Vonnegut said to the college students, "Please notice when you are happy and exclaim or murmur or at least think to yourself: "If this isn't nice, I don't know what is."

Then he asked the students if they ever had a teacher who made them happier to be alive than they previously believed possible. Nearly every student's hand shot up.

Vonnegut said, "Please say the name of that teacher out loud to someone sitting near you."

For a few moments the room was a cacophony of names. When the din of all those voices died down, he said, "If this isn't nice, I don't know what is."4

Many in our world are in search of a deeper spiritual life. They want to experience the serenity in their soul that comes from connecting with God. Do you know the quickest and best way to jump start a rich spiritual life? Cultivate a grateful heart.

I'm going to pause for 60 seconds and during that time, I want you to ponder at least three things for which you are grateful... [End of 60 seconds]: If you thought of any people for whom you are grateful, tell them. It will mean the world to them.

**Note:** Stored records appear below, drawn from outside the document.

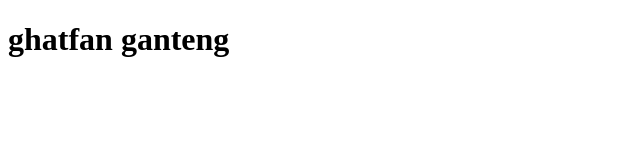
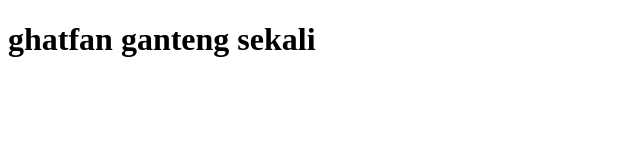
Before and after one commit to ghatpreneur/Pacman-Study-Case, a plain HTML site: page index.html in a window 1280 px wide. Shown: the whole page, without its empty margins (0-640 px from the left). Drawn offline with Linux system fonts and the light colour scheme.

Commit message:
menambah ganteng sekali

```diff
--- a/index.html
+++ b/index.html
@@ -6,6 +6,6 @@
     <title>Document</title>
 </head>
 <body>
-    <h1>ghatfan ganteng</h1>
+    <h1>ghatfan ganteng sekali</h1>
 </body>
 </html>
```
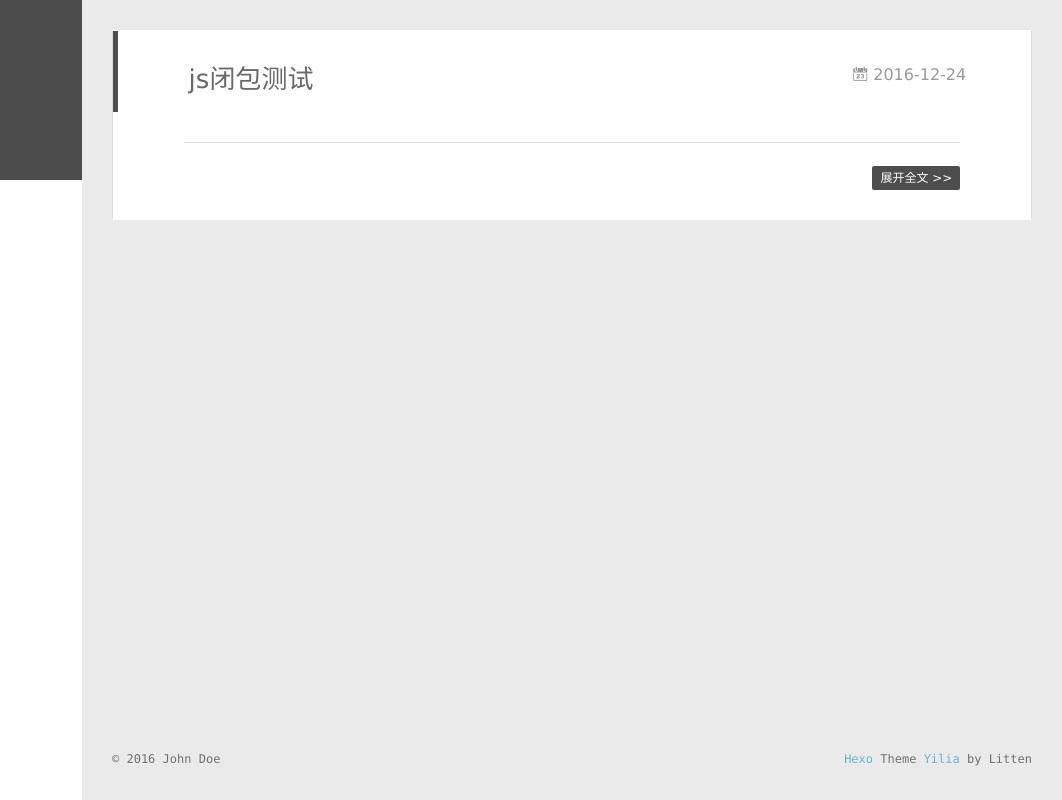
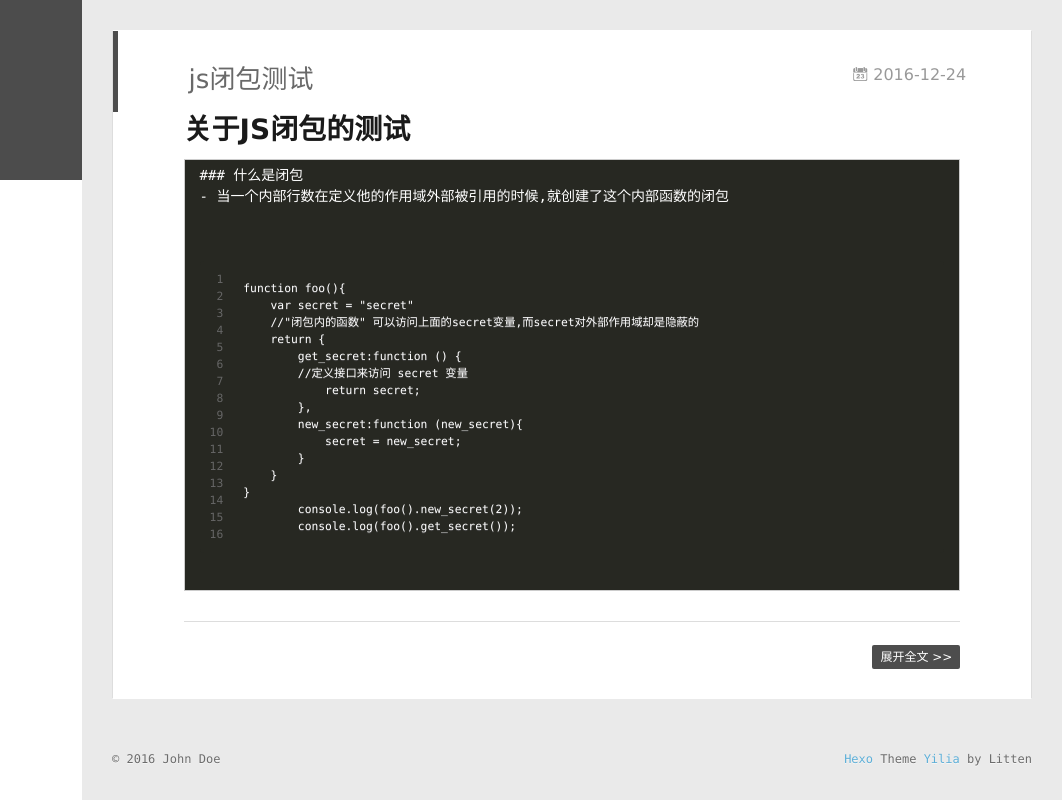
Before and after one commit to hzx6922/hzx6922.github.io, a plain HTML site: page index.html in a window 1280 px wide. Shown: the full height of the page, 218-1280 px from the left. Drawn offline with Linux system fonts and the light colour scheme.

Commit message:
Site updated: 2016-12-24 13:11:55

```diff
--- a/content.json
+++ b/content.json
@@ -1 +1 @@
-[{"title":"js闭包测试","date":"2016-12-24T05:00:38.000Z","path":"2016/12/24/js闭包测试/","text":"","tags":[]}]
+[{"title":"js闭包测试","date":"2016-12-24T05:00:38.000Z","path":"2016/12/24/js闭包测试/","text":"关于JS闭包的测试### 什么是闭包 - 当一个内部行数在定义他的作用域外部被引用的时候,就创建了这个内部函数的闭包 12345678910111213141516function foo()&#123; var secret = &quot;secret&quot; //&quot;闭包内的函数&quot; 可以访问上面的secret变量,而secret对外部作用域却是隐蔽的 return &#123; get_secret:function () &#123; //定义接口来访问 secret 变量 return secret; &#125;, new_secret:function (new_secret)&#123; secret = new_secret; &#125; &#125;&#125; console.log(foo().new_secret(2)); console.log(foo().get_secret());","tags":[]}]
--- a/index.html
+++ b/index.html
@@ -153,7 +153,12 @@
 
     <div class="article-entry" itemprop="articleBody">
 
+        <h1 id="关于JS闭包的测试"><a href="#关于JS闭包的测试" class="headerlink" title="关于JS闭包的测试"></a>关于JS闭包的测试</h1><pre><code>### 什么是闭包
+- 当一个内部行数在定义他的作用域外部被引用的时候,就创建了这个内部函数的闭包
 
+
+<figure class="highlight plain"><table><tr><td class="gutter"><pre><div class="line">1</div><div class="line">2</div><div class="line">3</div><div class="line">4</div><div class="line">5</div><div class="line">6</div><div class="line">7</div><div class="line">8</div><div class="line">9</div><div class="line">10</div><div class="line">11</div><div class="line">12</div><div class="line">13</div><div class="line">14</div><div class="line">15</div><div class="line">16</div></pre></td><td class="code"><pre><div class="line">function foo()&#123;</div><div class="line">    var secret = &quot;secret&quot;</div><div class="line">    //&quot;闭包内的函数&quot; 可以访问上面的secret变量,而secret对外部作用域却是隐蔽的</div><div class="line"></div><div class="line">    return &#123;</div><div class="line">        get_secret:function () &#123;</div><div class="line">        //定义接口来访问 secret 变量</div><div class="line">            return secret;</div><div class="line">        &#125;,</div><div class="line">        new_secret:function (new_secret)&#123;</div><div class="line">            secret = new_secret;</div><div class="line">        &#125;</div><div class="line">    &#125;</div><div class="line">&#125;</div><div class="line">        console.log(foo().new_secret(2));</div><div class="line">        console.log(foo().get_secret());</div></pre></td></tr></table></figure>
+</code></pre>
 
 
 
```
Also changed, not shown: 2016/12/24/js闭包测试/index.html (+22 -2 lines).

The Thanksgiving holiday provides a unique break from our normal routines. We have the opportunity to be together with family and friends, and the excuse to indulge in more food and drink than we need. I hope you will be with people you love and you will feel the stirring in your heart that comes from the ties that bind you together. I know you will give thanks for the precious gift of life and the many blessings that come your way. Despite the problems of our world and the difficulties of your life, I hope you will experience the internal peace and satisfaction that arises from a deep inner knowledge that life is good because God is good. And, I pray that this simple prayer of thanksgiving will emerge from your soul: God, if this isn't nice, I don't know what is.


  1. 1 Thessalonians 5:16-18a
  2. Tom Gordon, "Gratitude," Look Well to this Day, (Glasgow, Scotland: Wild Goose Publications, 2014), p.234.
  3. Diana Kapp, "Raising Children With an Attitude of Gratitude," Wall Street Journal, December 23, 2013.
  4. John Buchanan, "This Our Hymn of Grateful Praise," November 18, 2007.